The first-person narrator of almost the entire novel. Jim is the son of an innkeeper near Bristol, England, and is probably in his early teens. He is eager and enthusiastic to go to sea and hunt for treasure. He is a modest narrator, never boasting of the remarkable courage and heroism he consistently displays. Jim is often impulsive and impetuous, but he exhibits increasing sensitivity and wisdom.
The old seaman who resides at Jim’s parents’ inn. Billy, who used to be a member of Silver’s crew, is surly and rude. He hires Jim to be on the lookout for a one-legged man, thus involving the young Jim in the pirate life. Billy’s sea chest and treasure map set the whole adventure in motion. His gruff refusal to pay his hotel bills symbolizes the pirates’ general opposition to law, order, and civilization. His illness and his fondness for rum symbolize the weak and self-destructive aspects of the pirate lifestyle.
A pirate and enemy of Billy. Black Dog pays an unexpected visit to Billy and threatens him. Billy attacks Black Dog, who flees but remains a herald of coming violence in the novel. Black Dog’s name symbolizes both the dark and the bestial sides of piracy.
A local Bristol nobleman. Trelawney arranges the voyage to the island to find the treasure. He is associated with civic authority and social power, as well as with the comforts of civilized country life (his name suggests both “trees” and “lawn”). Trelawney’s street smarts, however, are limited, as the ease with which the pirates trick him into hiring them as his crew demonstrates.
The local doctor. Dr. Livesey is wise and practical, and Jim respects but is not inspired by him. Livesey exhibits common sense and rational thought while on the island, and his idea to send Ben to spook the pirates reveals a deep understanding of human nature. He is fair-minded, magnanimously agreeing to treat the pirates with just as much care as his own wounded men. As his name suggests, Livesey represents the steady, modest virtues of everyday life rather than fantasy, dream, or adventure.
The captain of the voyage to Treasure Island. Captain Smollett is savvy and is rightly suspicious of the crew Trelawney has hired. Smollett is a real professional, taking his job seriously and displaying significant skill as a negotiator. Like Livesey, Smollett is too competent and reliable to be an inspirational figure for Jim’s teenage mind.

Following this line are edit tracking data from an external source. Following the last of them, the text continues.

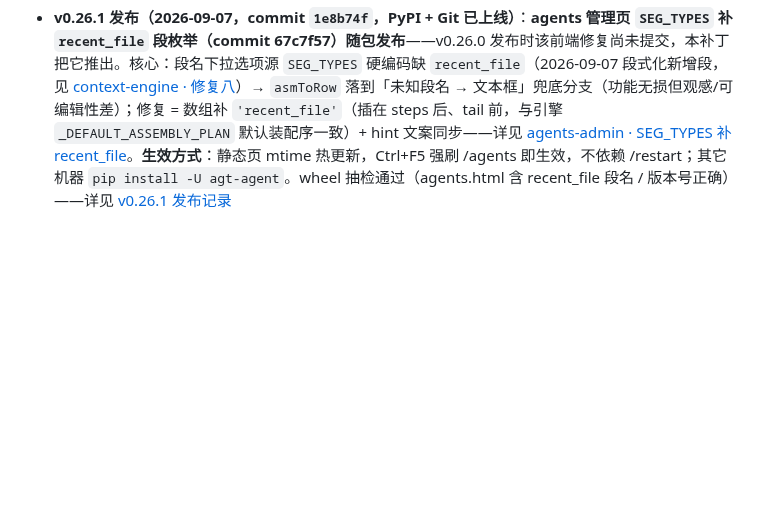
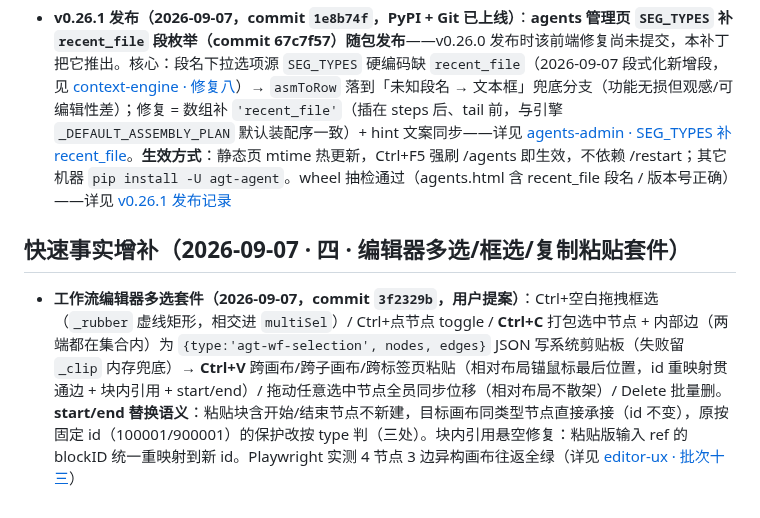
Before and after one commit to vgp7758/Agt, a Markdown page: .agent/wiki/home.md, the part around the change. Rendered like a GitHub page; blank space fills up the shorter version.

Commit message:
docs: wiki auto-maintenance — [wiki-updater_3] done：wiki 维护完成。本轮工作记录（主 Agent 交互轮次 1：编辑器多选/框选/复制粘贴套件，commit `3f2329b`）已增量落库，两处章节级更新：
## 1. `features/editor-ux-improvements.md` — 新增「批次十三」章节

插在批次十二（`092a0df`）之后、「相关页面」之前，与既有批次序列衔接：

- **§28 交互清单**：Ctrl+空白框选（`_rubber` 虚线矩形、相交进 `multiSel`）/ Ctrl+点节点 toggle / Ctrl+C 打包 `{type:'agt-wf-selection', nodes, edges}` 写系统剪贴板（失败留 `_clip` 兜底）/ Ctrl+V 跨画布/跨子画布/跨标签页粘贴（相对布局锚 `_lastPt`）/ 拖动任意选中节点全员同步位移 / Delete 批量删；新状态变量四件套 + 进出子画布清空防串台
- **§29 复制/粘贴核心语义**：JSON 格式、内部边判定（两端都在集合内）、id 重映射三条链路（边重连 / 块内引用 blockID / start-end 承接）、键位细节（编辑态 `_editing` 排除 + 编辑中按 Ctrl 不重绘防 textarea 焦点丢失）
- **§30 start/end 替换语义**（用户插话补充）：不新建、同类型节点承接（id 不变）；**顺带修掉的坑**——start/end 保护原按固定 id（100001/900001）改按 type 判（三处）
- **§31 验证**：15 项结构断言 + Playwright 异构画布往返实测全绿；生效方式 Ctrl+F5 强刷

## 2. `home.md` — 末尾追加快速事实增补

「快速事实增补（2026-09-07 · 四 · 编辑器多选/框选/复制粘贴套件）」，一条浓缩条目含 commit、交互矩阵、start/end 替换语义与块内引用重映射修复，链接指向批次十三章节。

## 未动的部分

- **地图行**：home.md 里 editor-ux-improvements 行的「批次一~十二」描述未更新——该页存在两个同名「## 地图」章节（其一为空壳），章节工具按标题精确定位会有歧义，为避免误伤结构选择不动；批次十三的完整知识已在功能页 + 快速事实增补，导航信息不缺失
- **releases/**：纯前端功能、未发布版本，不建发布记录
- 无架构/引擎侧变更，其余页面不受影响

Co-authored-by: Agt <vgp123@foxmail.com>

```diff
--- a/.agent/wiki/home.md
+++ b/.agent/wiki/home.md
@@ -499,3 +499,7 @@
 ## 快速事实增补（2026-09-07 · 三 · v0.26.1 发布）
 
 - **v0.26.1 发布（2026-09-07，commit `1e8b74f`，PyPI + Git 已上线）**：**agents 管理页 `SEG_TYPES` 补 `recent_file` 段枚举（commit 67c7f57）随包发布**——v0.26.0 发布时该前端修复尚未提交，本补丁把它推出。核心：段名下拉选项源 `SEG_TYPES` 硬编码缺 `recent_file`（2026-09-07 段式化新增段，见 [context-engine · 修复八](../architecture/context-engine.md#修复八第四版段式化快照独立装配段-_seg_msgs_recent_file2026-09-07用户提案)）→ `asmToRow` 落到「未知段名 → 文本框」兜底分支（功能无损但观感/可编辑性差）；修复 = 数组补 `'recent_file'`（插在 steps 后、tail 前，与引擎 `_DEFAULT_ASSEMBLY_PLAN` 默认装配序一致）+ hint 文案同步——详见 [agents-admin · SEG_TYPES 补 recent_file](../features/agents-admin.md#seg_types-补-recent_file-段枚举段名不再走文本框兜底2026-09-07commit-67c7f57)。**生效方式**：静态页 mtime 热更新，Ctrl+F5 强刷 /agents 即生效，不依赖 /restart；其它机器 `pip install -U agt-agent`。wheel 抽检通过（agents.html 含 recent_file 段名 / 版本号正确）——详见 [v0.26.1 发布记录](releases/v0.26.1.md)
+
+## 快速事实增补（2026-09-07 · 四 · 编辑器多选/框选/复制粘贴套件）
+
+- **工作流编辑器多选套件（2026-09-07，commit `3f2329b`，用户提案）**：Ctrl+空白拖拽框选（`_rubber` 虚线矩形，相交进 `multiSel`）/ Ctrl+点节点 toggle / **Ctrl+C** 打包选中节点 + 内部边（两端都在集合内）为 `{type:'agt-wf-selection', nodes, edges}` JSON 写系统剪贴板（失败留 `_clip` 内存兜底）→ **Ctrl+V** 跨画布/跨子画布/跨标签页粘贴（相对布局锚鼠标最后位置，id 重映射贯通边 + 块内引用 + start/end）/ 拖动任意选中节点全员同步位移（相对布局不散架）/ Delete 批量删。**start/end 替换语义**：粘贴块含开始/结束节点不新建，目标画布同类型节点直接承接（id 不变），原按固定 id（100001/900001）的保护改按 type 判（三处）。块内引用悬空修复：粘贴版输入 ref 的 blockID 统一重映射到新 id。Playwright 实测 4 节点 3 边异构画布往返全绿（详见 [editor-ux · 批次十三](features/editor-ux-improvements.md)）
```
Also changed, not shown: 1 other file.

Smollett believes in rules and does not like Jim’s disobedience; he even tells Jim that he never wishes to sail with him again.

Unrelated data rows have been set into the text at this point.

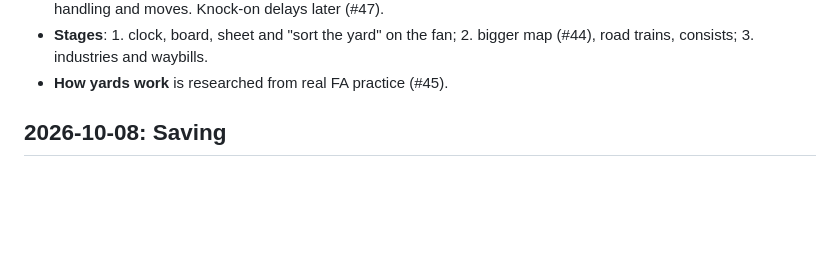
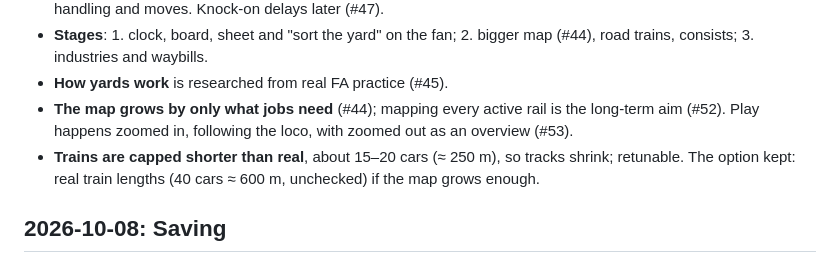
Before and after one commit to GodOfWards/Switching-yard, a Markdown page: docs/decisions.md, the part around the change. Rendered like a GitHub page; blank space fills up the shorter version.

Commit message:
Log the map size and train length cap
Co-Authored-By: Claude Opus 5.5 (1M context) <noreply@anthropic.com>
Claude-Session: https://claude.ai/code/session_01841C17Bjq2hdwuqeciYUVv

```diff
--- a/docs/decisions.md
+++ b/docs/decisions.md
@@ -29,6 +29,12 @@ three stages (#48, #49, #50).
 - **Stages**: 1. clock, board, sheet and "sort the yard" on the fan;
   2. bigger map (#44), road trains, consists; 3. industries and waybills.
 - **How yards work** is researched from real FA practice (#45).
+- **The map grows by only what jobs need** (#44); mapping every active
+  rail is the long-term aim (#52). Play happens zoomed in, following the
+  loco, with zoomed out as an overview (#53).
+- **Trains are capped shorter than real**, about 15–20 cars (≈ 250 m), so
+  tracks shrink; retunable. The option kept: real train lengths (40 cars
+  ≈ 600 m, unchecked) if the map grows enough.
 
 ## 2026-10-08: Saving
 
```
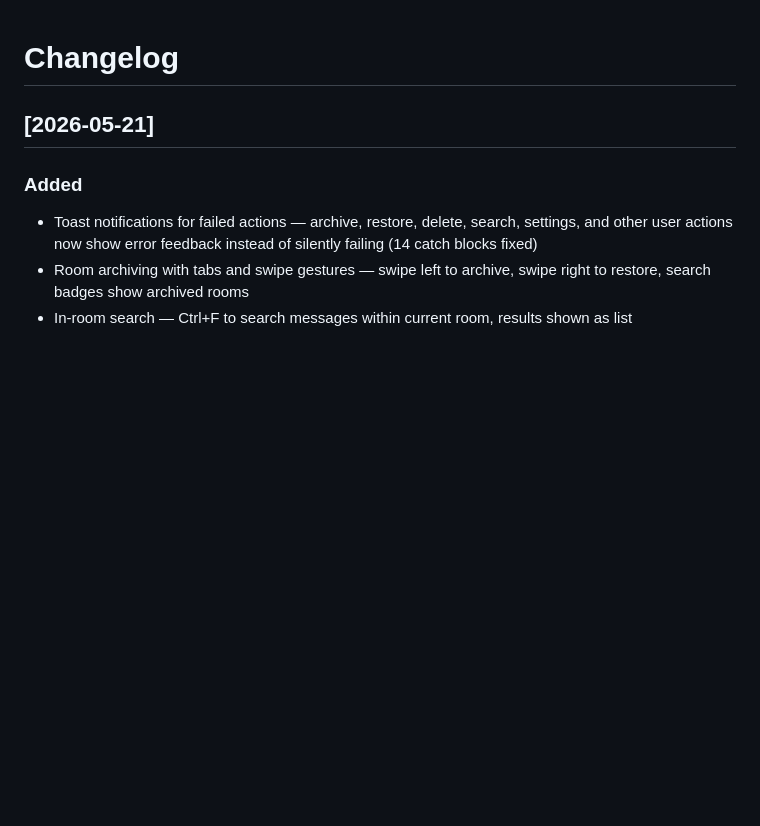
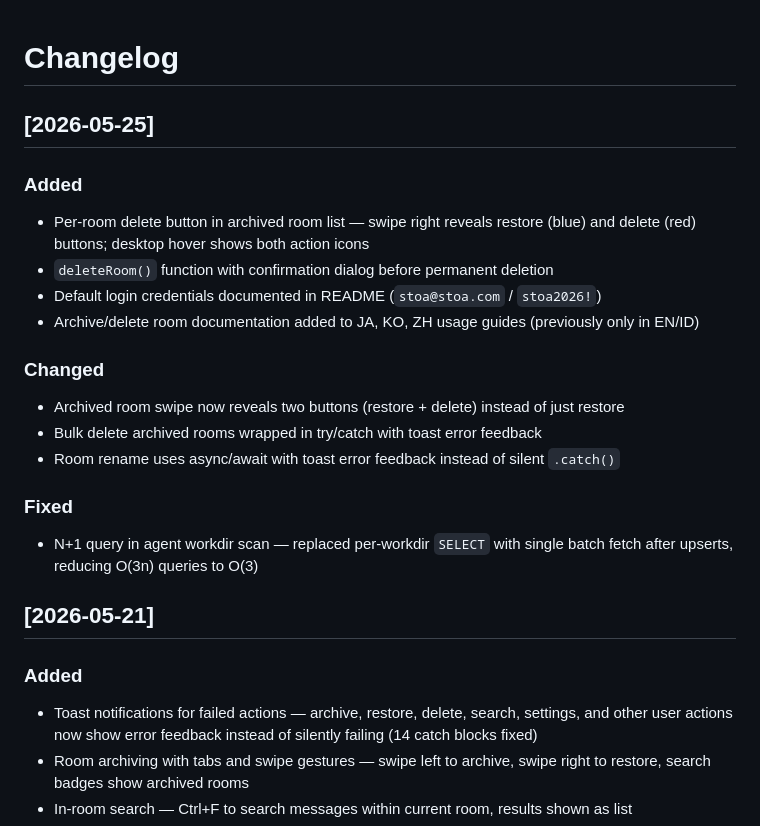
Before and after one commit to a-athaullah/stoa, a Markdown page: CHANGELOG.md, the part around the change. Drawn GitHub-style; blank space fills up the shorter version.

Commit message:
update CHANGELOG for 2026-05-25 release
Co-Authored-By: Claude Opus 4.6 <noreply@anthropic.com>

```diff
--- a/CHANGELOG.md
+++ b/CHANGELOG.md
@@ -1,4 +1,20 @@
 # Changelog
+
+## [2026-05-25]
+
+### Added
+- Per-room delete button in archived room list — swipe right reveals restore (blue) and delete (red) buttons; desktop hover shows both action icons
+- `deleteRoom()` function with confirmation dialog before permanent deletion
+- Default login credentials documented in README (`stoa@stoa.com` / `stoa2026!`)
+- Archive/delete room documentation added to JA, KO, ZH usage guides (previously only in EN/ID)
+
+### Changed
+- Archived room swipe now reveals two buttons (restore + delete) instead of just restore
+- Bulk delete archived rooms wrapped in try/catch with toast error feedback
+- Room rename uses async/await with toast error feedback instead of silent `.catch()`
+
+### Fixed
+- N+1 query in agent workdir scan — replaced per-workdir `SELECT` with single batch fetch after upserts, reducing O(3n) queries to O(3)
 
 ## [2026-05-21]
 
```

The cook on the voyage to Treasure Island. Silver is the secret ringleader of the pirate band. His physical and emotional strength is impressive. Silver is deceitful and disloyal, greedy and visceral, and does not care about human relations. Yet he is always kind toward Jim and genuinely fond of the boy. Silver is a powerful mixture of charisma and self-destructiveness, individualism and recklessness.
A former pirate marooned on Treasure Island. Flint’s pirate crew left Ben Gunn on the island for three years. Ben’s solitude has left him somewhat deranged, and he has the appearance of a wild man. He represents a degradation of the human spirit, yet his experience has left him morally superior to the pirates. He is the only character to be reformed, as he shifts sides from the pirates to the good men, willingly helping Jim and Livesey. Ben’s uncanny imitations of the dead pirate Flint’s voice suggest that he is a kind of a ghost of a pirate.

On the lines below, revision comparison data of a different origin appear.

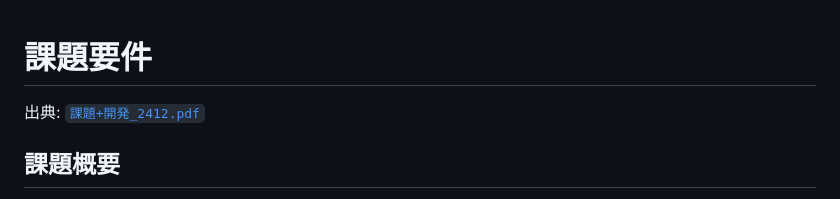
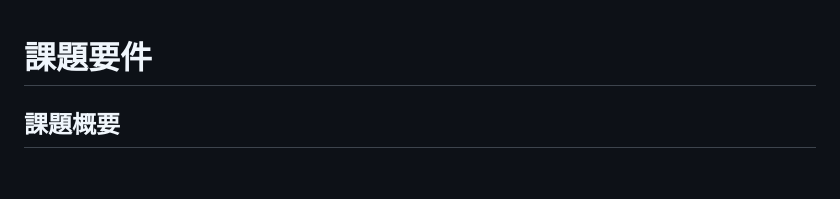
Before and after one commit to ss-009/demo-task-claude-code, a Markdown page: docs/requirements.md, the part around the change. Rendered like a GitHub page; blank space fills up the shorter version.

```diff
--- a/docs/requirements.md
+++ b/docs/requirements.md
@@ -1,6 +1,4 @@
 # 課題要件
-
-出典: [`課題+開発_2412.pdf`](./課題+開発_2412.pdf)
 
 ## 課題概要
 
```
Also changed, not shown: CLAUDE.md (+1 -1 lines), README.md (+1 -1 lines).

An old, blind beggar and pirate. Pew presents Billy with a black spot, an ultimatum to give up the sea chest’s contents to the pirate gang. Billy dies soon after Pew’s visit, and Pew then dies in a carriage accident. Pew can be seen as an angel of death, foreshadowing the many pirate deaths in the novel.
The coxswain (a sailor who steers) on the ship. Hands is a former gunner on earlier pirate voyages. He is acting as one of two guards on the ship when the other pirates are ashore, but he gets drunk, kills the other guard, and lies in a drunken stupor while the ship drifts aimlessly. Hands symbolizes the reckless behavior of all the pirates.
One of Jim’s sailor companions on the ship. Tom is killed by pirate gunfire and buried with great ceremony on the island, an event that illustrates the good men’s respect for the dead.